    It is a problem we as people, not necessarily women or men, must do some thinking about.

    Thanks for the response, Debbie!

  6. Actually, I’ve noticed — anecdotally, but anecdotally via working with thousands and thousands of young women and men — that the results of that survey do hold fast. Too, it correlates pretty precisely with rates of cosmetic surgery amoung those populations, as the rate of who gets it most goes straight women, gay men, straight men, lesbian women.

    And for the youngest straight women — at the ages where they’re really forming their body image and identity — pervasive beauty standards held by heterosexual culture most certainly do have a profound effect. So, I don’t think it’s so much an issue of one woman dating stright men as it is heterosexual women being far more concerned with male approval/opinion per their appearance overall, and with the standards set by hetero culture.

    Obviously not some huge proof of anything, but I can say that over the years, I have yet to deal with even one young lesbian woman with the kinds of profound body image problems the hetero girls come in droves with, sparing when we’re talking about trans issues (which one could make a compelling argument for considering as different, and one could also make a compelling argument for being the same).

    So, I saw the study, and I have to say, what came out of my mouth was simply, “Yeah, knew that.”

  7. holly r. says:

    I do not buy that Keira Knightley comes by her body naturally. Look up pictures of her. This one is particularly scary:

    Looks like someone has “naturally” dropped 20 lbs. since Bend it Like Beckham.
    No wonder she has become a poster-girl for pro-ana sites.

  8. Jackie says:

    Ok the Keira Knightley photo.
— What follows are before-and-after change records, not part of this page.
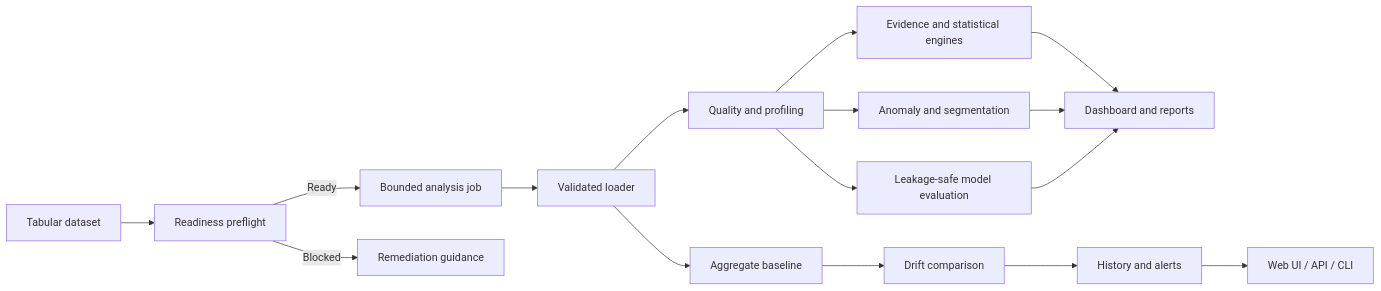
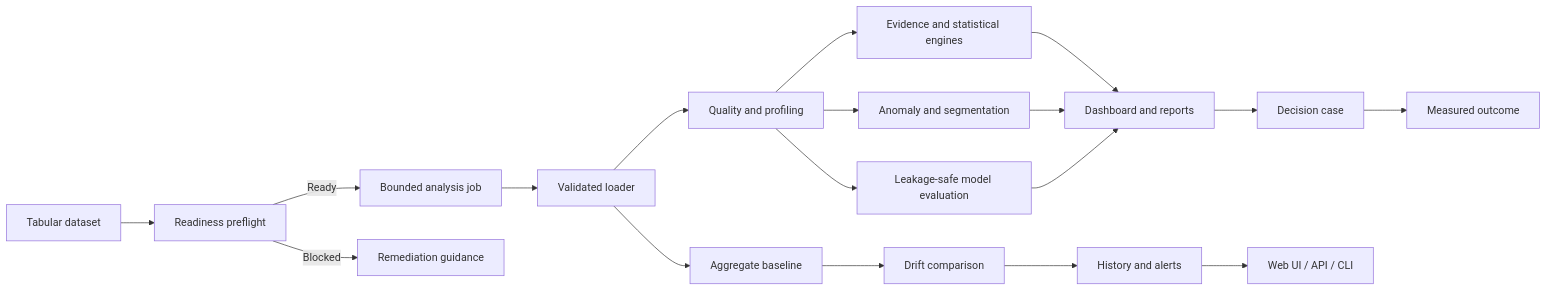
Before and after one commit to NikitaMarshchonok/data-prism: the diagram in README.md, drawn with Mermaid. The commit also changed other lines of this file and 15 other files, not shown here.

````diff
--- a/README.md
+++ b/README.md
@@ -33,18 +34,20 @@
 ```mermaid
 flowchart LR
     A[Tabular dataset] --> P[Readiness preflight]
     P -->|Ready| Q[Bounded analysis job]
     P -->|Blocked| X[Remediation guidance]
     Q --> B[Validated loader]
     B --> C[Quality and profiling]
     C --> D[Evidence and statistical engines]
     C --> E[Anomaly and segmentation]
     C --> F[Leakage-safe model evaluation]
     D --> G[Dashboard and reports]
     E --> G
     F --> G
+    G --> L[Decision case]
+    L --> M[Measured outcome]
     B --> H[Aggregate baseline]
     H --> I[Drift comparison]
     I --> J[History and alerts]
     J --> K[Web UI / API / CLI]
 ```
````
First of all, what designer thought of putting a dress that requires one have a bosom on someone who obviously doesn’t? Or is flaunting the fact you don’t have any chest the new trend now?

    Also, I feel as an actress who’s had the chance to work with two of the sexiest men, in acting now. Johnny Depp, and Jonathan Rhys-Meyers. She really has no right to complain, about anything.

  9. Frank fernandis says:

    As people with sexualities, things that we have little to no control over in
    our choice, how is it right to paint those men who seek out women as being more a problem rather than those men who choose to following the prevailing attitudes that both men and women in our culture hold and accept in their lives?